[Before and after images]
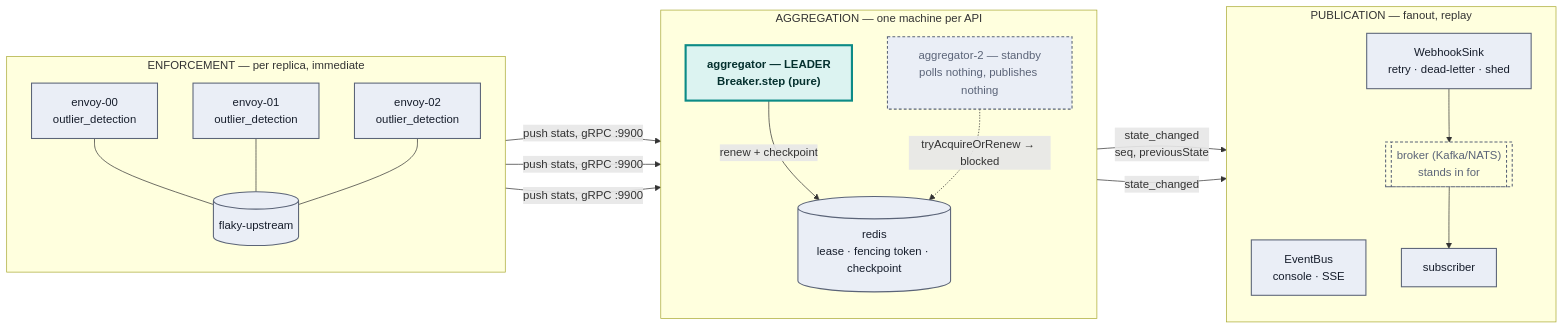
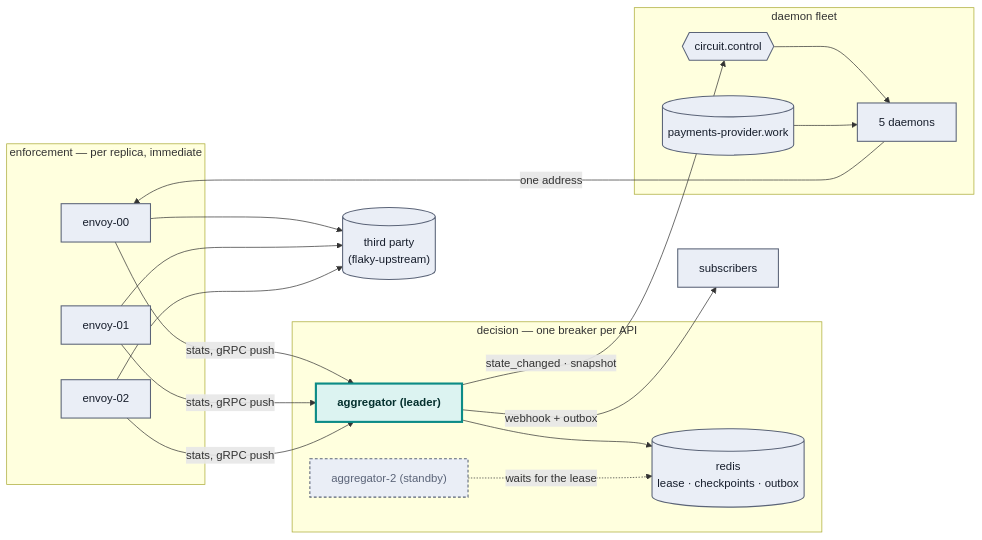
One commit to lsfera/circuit-breaker-unboxing changed the diagram in README.md. Above: the diagram before and after it, drawn with Mermaid. The commit also changed other lines of this file and 104 other files, not shown here.

````diff
--- a/README.md
+++ b/README.md
@@ -249,42 +62,33 @@
 ```mermaid
 flowchart LR
   classDef leader fill:#dcf3f1,stroke:#0c8b86,stroke-width:3px,color:#04302e,font-weight:bold;
   classDef standby fill:#eaeef6,stroke:#5b6478,stroke-width:1.5px,stroke-dasharray: 4 3,color:#5b6478;
   classDef box fill:#eaeef6,stroke:#5b6478,stroke-width:1.5px,color:#161d2b;
-  classDef broker fill:transparent,stroke:#5b6478,stroke-width:1.5px,stroke-dasharray:4 3,color:#5b6478;
 
-  subgraph ENFORCEMENT["ENFORCEMENT — per replica, immediate"]
-    direction TB
-    e0["envoy-00<br/>outlier_detection"]:::box
-    e1["envoy-01<br/>outlier_detection"]:::box
-    e2["envoy-02<br/>outlier_detection"]:::box
-    up[("flaky-upstream")]:::box
-    e0 --- up
-    e1 --- up
-    e2 --- up
+  subgraph ENFORCE["enforcement — per replica, immediate"]
+    e0["envoy-00"]:::box
+    e1["envoy-01"]:::box
+    e2["envoy-02"]:::box
+  end
+  up[("third party<br/>(flaky-upstream)")]:::box
+  subgraph DECIDE["decision — one breaker per API"]
+    lead["aggregator (leader)"]:::leader
+    stby["aggregator-2 (standby)"]:::standby
+    redis[("redis<br/>lease · checkpoints · outbox")]:::box
+  end
+  subgraph FLEET["daemon fleet"]
+    ctl{{"circuit.control"}}:::box
+    work[("payments-provider.work")]:::box
+    d["5 daemons"]:::box
   end
 
-  subgraph AGGREGATION["AGGREGATION — one machine per API"]
-    direction TB
-    lead["aggregator — LEADER<br/>Breaker.step (pure)"]:::leader
-    stby["aggregator-2 — standby<br/>polls nothing, publishes nothing"]:::standby
-    redis[("redis<br/>lease · fencing token · checkpoint")]:::box
-    lead -->|renew + checkpoint| redis
-    stby -.->|tryAcquireOrRenew → blocked| redis
-  end
-
-  subgraph PUBLICATION["PUBLICATION — fanout, replay"]
-    direction TB
-    bus["EventBus<br/>console · SSE"]:::box
-    hook["WebhookSink<br/>retry · dead-letter · shed"]:::box
-    broker[["broker (Kafka/NATS)<br/>stands in for"]]:::broker
-    sub["subscriber"]:::box
-    hook --> broker --> sub
-  end
-
-  e0 -->|"push stats, gRPC :9900"| lead
-  e1 -->|"push stats, gRPC :9900"| lead
-  e2 -->|"push stats, gRPC :9900"| lead
-  lead -->|"state_changed<br/>seq, previousState"| bus
-  lead -->|state_changed| hook
+  e0 & e1 & e2 --> up
+  e0 & e1 & e2 -->|"stats, gRPC push"| lead
+  lead --> redis
+  stby -.->|"waits for the lease"| redis
+  lead -->|"state_changed · snapshot"| ctl
+  lead -->|"webhook + outbox"| sub["subscribers"]:::box
+  ctl --> d
+  work --> d
+  d -->|"one address"| e0
 ```
````
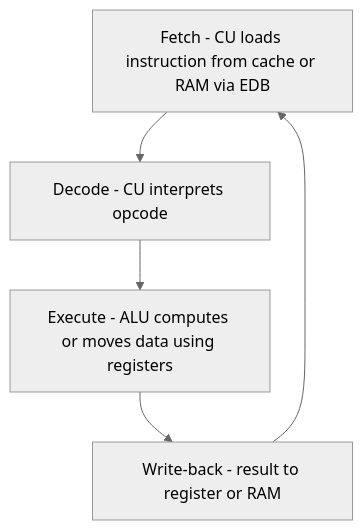
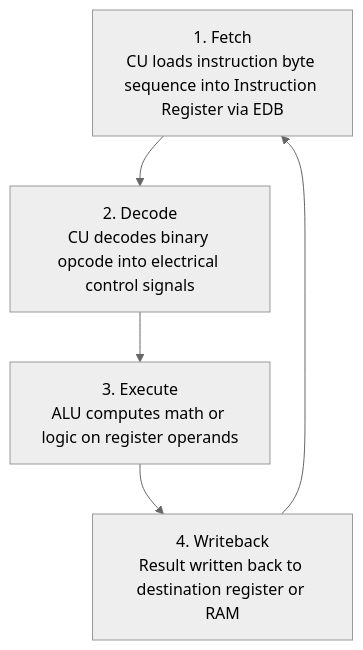
The second of 3 diagrams in content/docs/computer-basics/it-support/07-cpu-architecture-and-overclocking.mdx (1345AbhishekKumar/cs-cookbook), drawn with Mermaid (neutral theme) before and after one commit. The commit also changed other lines of this file and 299 other files, not shown here.

````diff
--- a/content/docs/computer-basics/it-support/07-cpu-architecture-and-overclocking.mdx
+++ b/content/docs/computer-basics/it-support/07-cpu-architecture-and-overclocking.mdx
@@ -107,7 +171,7 @@
 ```mermaid
 flowchart TD
-  F["Fetch - CU loads instruction from cache or RAM via EDB"] --> D["Decode - CU interprets opcode"]
-  D --> E["Execute - ALU computes or moves data using registers"]
-  E --> W["Write-back - result to register or RAM"]
+  F["1. Fetch<br/>CU loads instruction byte sequence into Instruction Register via EDB"] --> D["2. Decode<br/>CU decodes binary opcode into electrical control signals"]
+  D --> E["3. Execute<br/>ALU computes math or logic on register operands"]
+  E --> W["4. Writeback<br/>Result written back to destination register or RAM"]
   W --> F
 ```
````
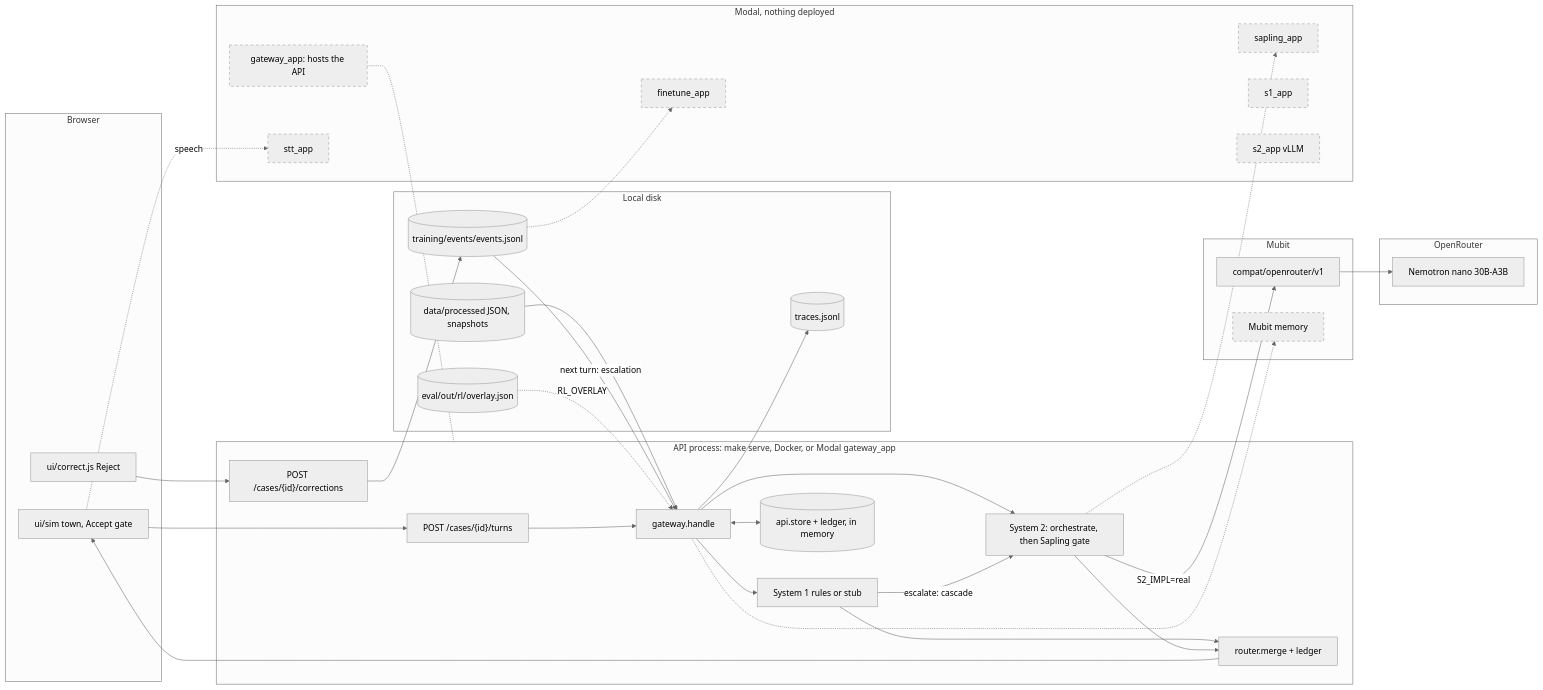
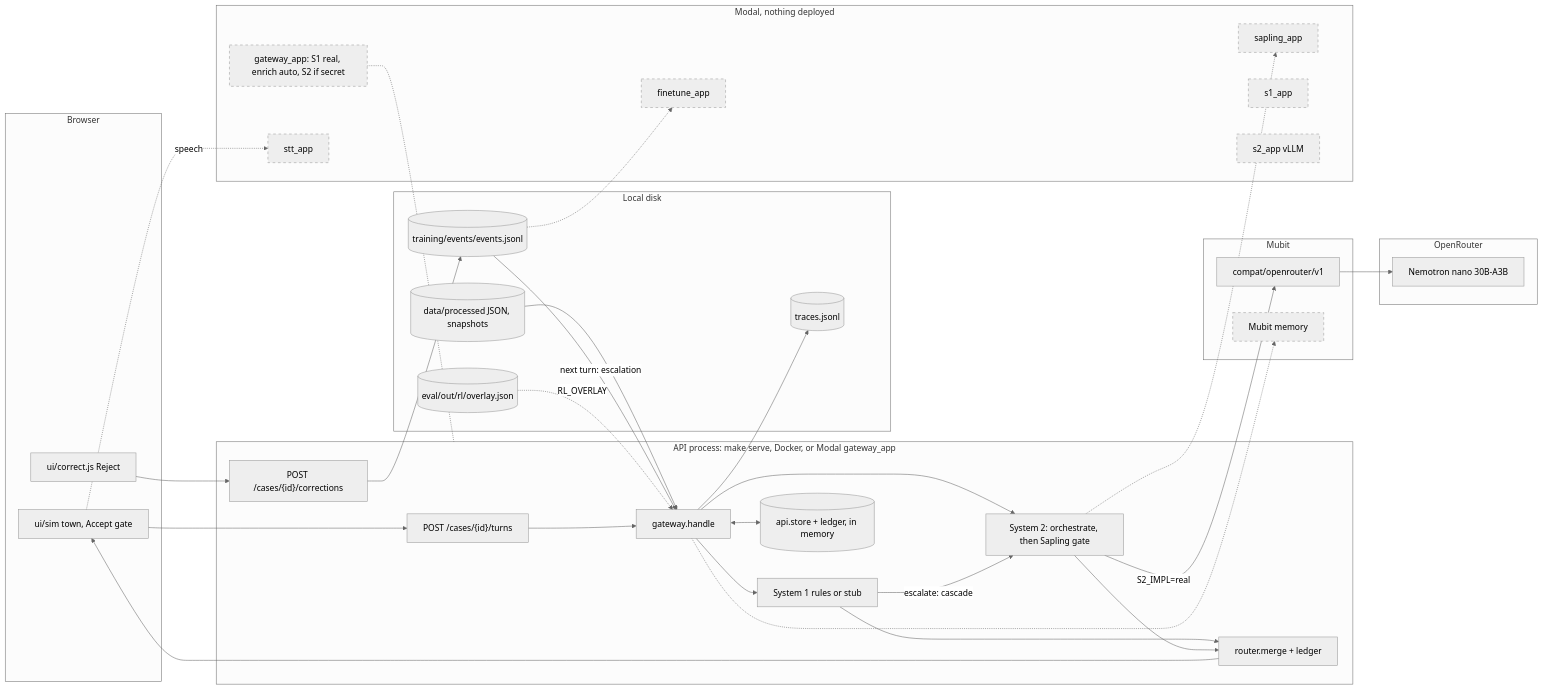
One commit to melaniepreen/Baan-Safe changed the third of 3 diagrams in BaanSafe_Revised_Architecture.md. Above: the diagram before and after it, drawn with Mermaid (neutral theme). The commit also changed other lines of this file and 2 other files, not shown here.

First line of the commit message:
docs: refresh architecture diagram (61663d0)

````diff
--- a/BaanSafe_Revised_Architecture.md
+++ b/BaanSafe_Revised_Architecture.md
@@ -95,57 +95,57 @@
 ```mermaid
 flowchart LR
   classDef unwired stroke-dasharray: 5 5
   subgraph browser["Browser"]
     phone["ui/sim town, Accept gate"]
     correct["ui/correct.js Reject"]
   end
   subgraph api["API process: make serve, Docker, or Modal gateway_app"]
     turns["POST /cases/{id}/turns"]
     gw["gateway.handle"]
     s1["System 1 rules or stub"]
     s2["System 2: orchestrate, then Sapling gate"]
     router["router.merge + ledger"]
     corr["POST /cases/{id}/corrections"]
     store[("api.store + ledger, in memory")]
   end
   subgraph disk["Local disk"]
     events[("training/events/events.jsonl")]
     traces[("traces.jsonl")]
     snaps[("data/processed JSON, snapshots")]
     overlay[("eval/out/rl/overlay.json")]
   end
   subgraph mubit["Mubit"]
     compat["compat/openrouter/v1"]
     mmem["Mubit memory"]:::unwired
   end
   subgraph orouter["OpenRouter"]
     nano["Nemotron nano 30B-A3B"]
   end
   subgraph modal["Modal, nothing deployed"]
-    gapp["gateway_app: hosts the API"]:::unwired
+    gapp["gateway_app: S1 real, enrich auto, S2 if secret"]:::unwired
     sap["sapling_app"]:::unwired
     ft["finetune_app"]:::unwired
     stt["stt_app"]:::unwired
     s1app["s1_app"]:::unwired
     s2app["s2_app vLLM"]:::unwired
   end
   phone --> turns --> gw
   gw --> s1
   gw --> s2
   s1 -->|"escalate: cascade"| s2
   s2 -->|"S2_IMPL=real"| compat --> nano
   s1 --> router
   s2 --> router
   router --> phone
   gw <--> store
   gw --> traces
   snaps --> gw
   correct --> corr --> events
   events -->|"next turn: escalation"| gw
   overlay -.->|"RL_OVERLAY"| gw
   gw -.-> mmem
   s2 -.-> sap
   events -.-> ft
   phone -.->|"speech"| stt
   gapp -.- api
 ```
````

WORK TO COMPLETE:
Every line of the records containing the word "README" must appear in the answer.

RESPONSE TO THE EXERCISE:
One commit to lsfera/circuit-breaker-unboxing changed the diagram in README.md. Above: the diagram before and after it, drawn with Mermaid. The commit also changed other lines of this file and 104 other files, not shown here.
--- a/README.md
+++ b/README.md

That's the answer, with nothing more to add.